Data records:
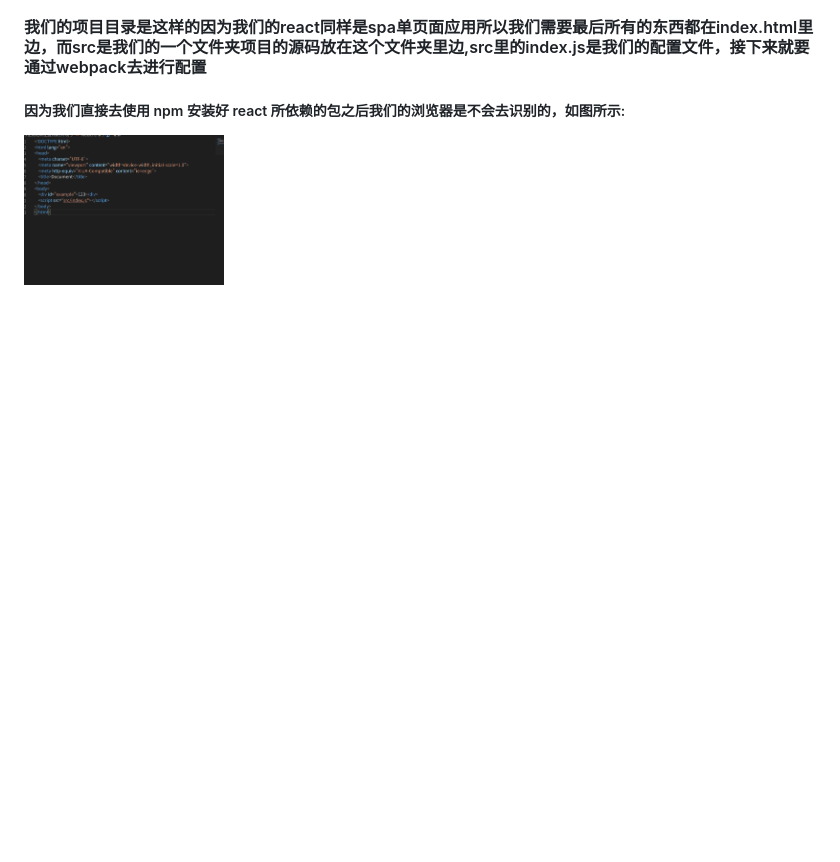
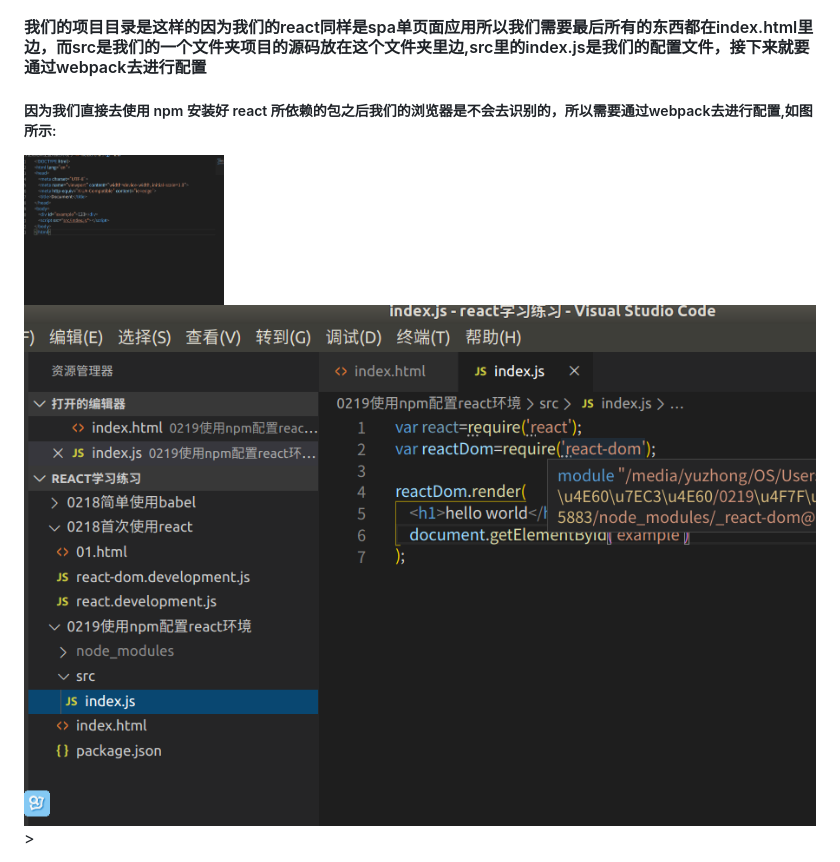
Before and after one commit to beizhi12138/-notes, a Markdown page: react学习笔记/03webpack热加载配置.md, the part around the change. Rendered like a GitHub page; pictures changed too: react学习笔记/img/03.png (added); blank space fills up the shorter version.

Commit message:
0228笔记

```diff
--- a/react学习笔记/03webpack热加载配置.md
+++ b/react学习笔记/03webpack热加载配置.md
@@ -4,5 +4,5 @@
 
 #### 我们的项目目录是这样的因为我们的react同样是spa单页面应用所以我们需要最后所有的东西都在index.html里边，而src是我们的一个文件夹项目的源码放在这个文件夹里边,src里的index.js是我们的配置文件，接下来就要通过webpack去进行配置
 
-##### 因为我们直接去使用 npm 安装好 react 所依赖的包之后我们的浏览器是不会去识别的，如图所示:
-<img src="./img/01.png" width="200px" />
+##### 因为我们直接去使用 npm 安装好 react 所依赖的包之后我们的浏览器是不会去识别的，所以需要通过webpack去进行配置,如图所示:
+<img src="./img/01.png" width="200px" />  <img src ="./img/03.png" />>
```
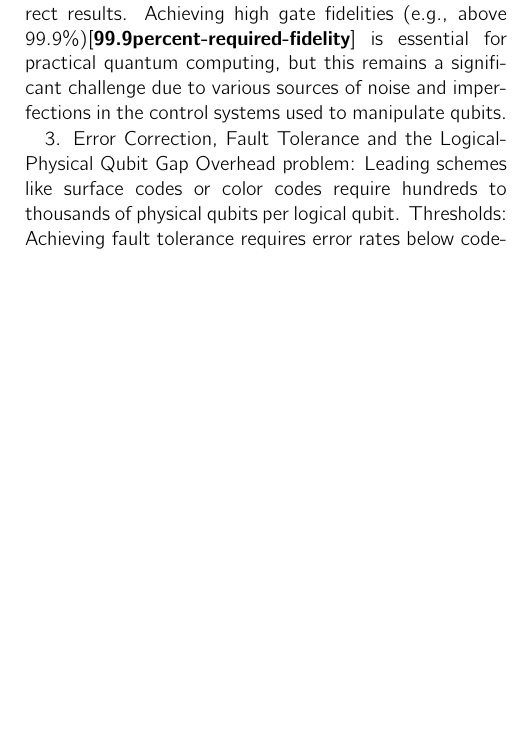
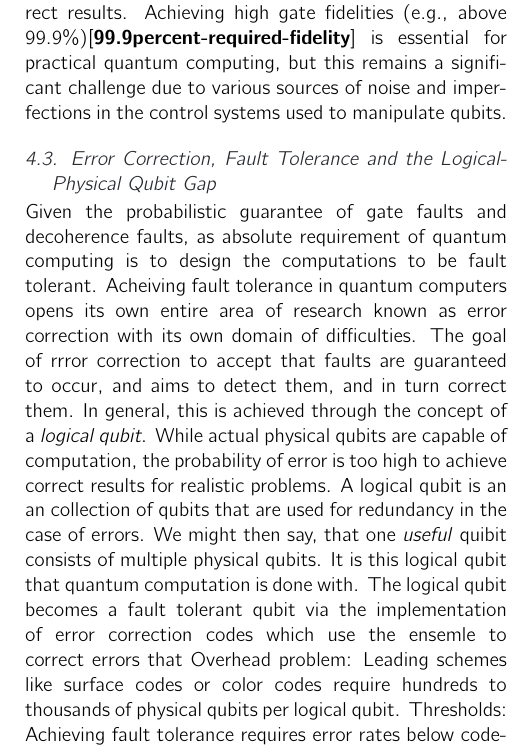
Before and after one commit to cavebot/quantum-computing-latex, a LaTeX document (main.tex): part of one column of page 5 of 7, cut so that both start at the same text, the shorter picture padded with empty space. Compiled offline with pdfLaTeX.

Commit message:
futher progress in main tex on logical qubits and fault tolerance/QEC

```diff
--- a/main.tex
+++ b/main.tex
@@ -215,7 +215,15 @@ Given the coherence windows $\tau_1$ and $\tau_2$, these set a hard limit on how
 
 Gate fidelity itself is a critical factor, as even tiny errors in gate operations can accumulate over the course of a quantum computation, leading to incorrect results. Achieving high gate fidelities (e.g., above 99.9\%)\cite{99.9percent-required-fidelity} is essential for practical quantum computing, but this remains a significant challenge due to various sources of noise and imperfections in the control systems used to manipulate qubits.
 
-3. Error Correction, Fault Tolerance and the Logical-Physical Qubit Gap
+\subsection{. Error Correction, Fault Tolerance and the Logical-Physical Qubit Gap}
+
+Given the probabilistic guarantee of gate faults and decoherence faults, as absolute requirement of quantum computing is to design the computations to be fault tolerant.
+Acheiving fault tolerance in quantum computers opens its own entire area of research known as error correction with its own domain of difficulties.
+The goal of rrror correction  to accept that faults are guaranteed to occur, and aims to detect them, and in turn correct them.
+In general, this is achieved through the concept of a \textit{logical qubit}. While actual physical qubits are capable of computation,
+the probability of error is too high to achieve correct results for realistic problems. A logical qubit is an an {collection} of qubits that are used
+for redundancy in the case of errors. We might then say, that one \textit{useful} quibit consists of multiple physical qubits. It is this logical qubit that quantum
+computation is done with. The logical qubit becomes a fault tolerant qubit via the implementation of error correction codes which use the ensemle to correct errors that
 Overhead problem: Leading schemes like surface codes or color codes require hundreds to thousands of physical qubits per logical qubit.
 Thresholds: Achieving fault tolerance requires error rates below code-specific thresholds (~1 percent for 2D surface codes, lower for others).
 Connectivity constraints: Error-correcting codes often assume 2D nearest-neighbor layouts, which restricts architecture choices unless long-range couplers are engineered.
```
Also changed, not shown: main.bbl, main.pdf, 7 other files.
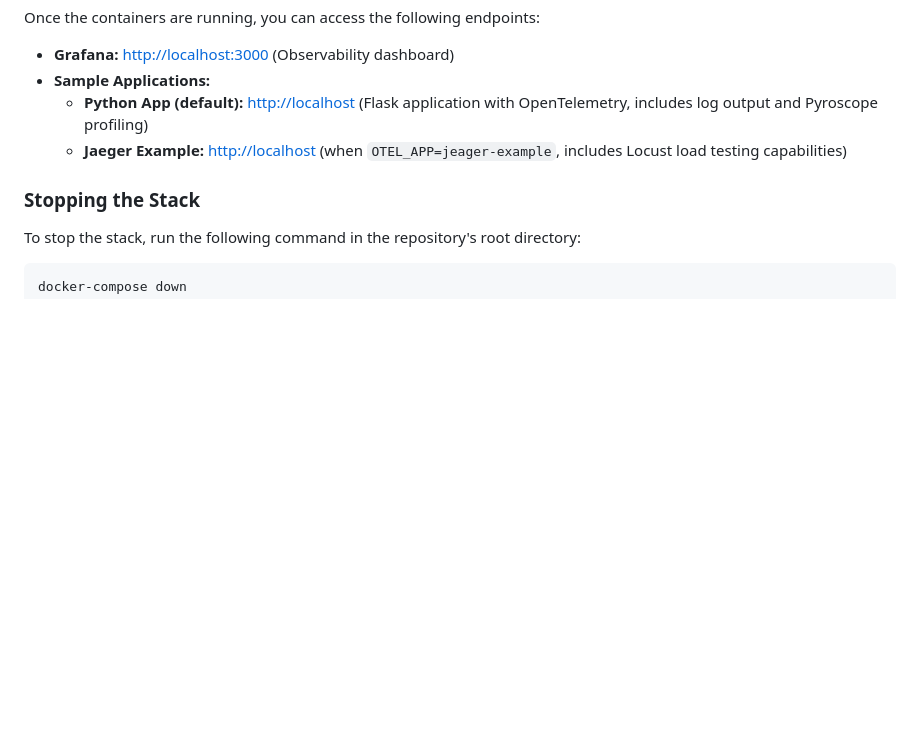
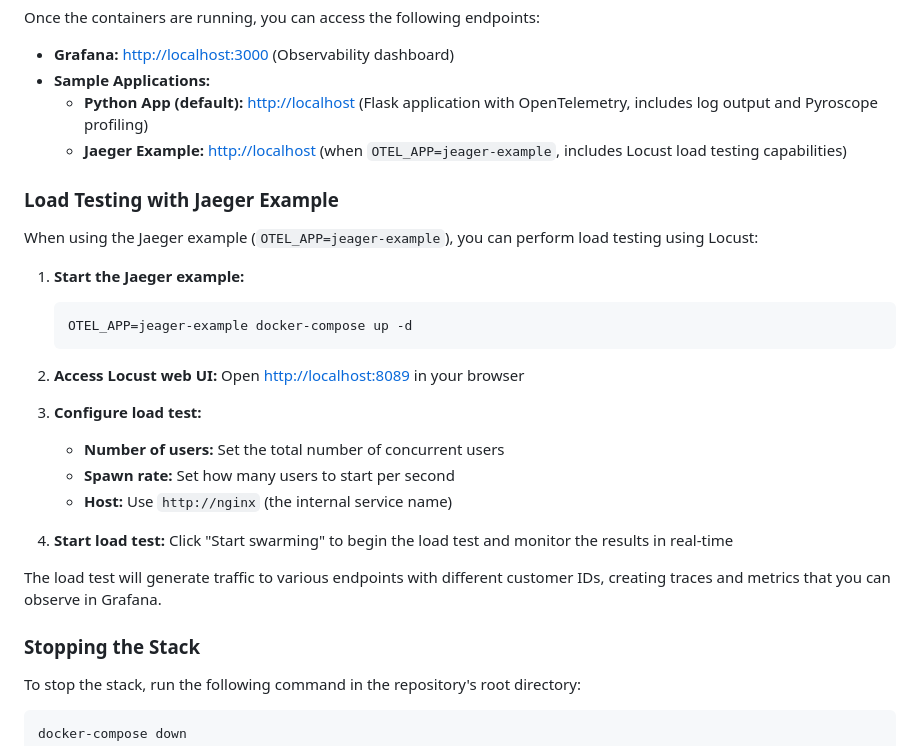
Before and after one commit to mostlyfine/opentelemetry-boilerplate, a Markdown page: Readme.md, the part around the change. Rendered like a GitHub page; blank space fills up the shorter version.

Commit message:
docs: add load testing instructions for Jaeger example
- Add detailed Locust usage instructions for Jaeger example
- Include step-by-step guide for accessing Locust web UI
- Document load test configuration (users, spawn rate, host)
- Explain how generated traffic creates observable traces and metrics

🤖 Generated with [Claude Code](https://claude.ai/code)

Co-Authored-By: Claude <noreply@anthropic.com>

````diff
--- a/Readme.md
+++ b/Readme.md
@@ -70,6 +70,28 @@ Once the containers are running, you can access the following endpoints:
   - **Jaeger Example:** [http://localhost](http://localhost) (when `OTEL_APP=jeager-example`, includes Locust load testing capabilities)
 
 
+### Load Testing with Jaeger Example
+
+When using the Jaeger example (`OTEL_APP=jeager-example`), you can perform load testing using Locust:
+
+1. **Start the Jaeger example:**
+   ```bash
+   OTEL_APP=jeager-example docker-compose up -d
+   ```
+
+2. **Access Locust web UI:**
+   Open [http://localhost:8089](http://localhost:8089) in your browser
+
+3. **Configure load test:**
+   - **Number of users:** Set the total number of concurrent users
+   - **Spawn rate:** Set how many users to start per second
+   - **Host:** Use `http://nginx` (the internal service name)
+
+4. **Start load test:**
+   Click "Start swarming" to begin the load test and monitor the results in real-time
+
+The load test will generate traffic to various endpoints with different customer IDs, creating traces and metrics that you can observe in Grafana.
+
 ### Stopping the Stack
 
 To stop the stack, run the following command in the repository's root directory:
````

> Exercise aim: Report, from the entries above, each line where "page" is found.

> Output of the task:
Before and after one commit to beizhi12138/-notes, a Markdown page: react学习笔记/03webpack热加载配置.md, the part around the change. Rendered like a GitHub page; pictures changed too: react学习笔记/img/03.png (added); blank space fills up the shorter version.
Before and after one commit to cavebot/quantum-computing-latex, a LaTeX document (main.tex): part of one column of page 5 of 7, cut so that both start at the same text, the shorter picture padded with empty space. Compiled offline with pdfLaTeX.
Before and after one commit to mostlyfine/opentelemetry-boilerplate, a Markdown page: Readme.md, the part around the change. Rendered like a GitHub page; blank space fills up the shorter version.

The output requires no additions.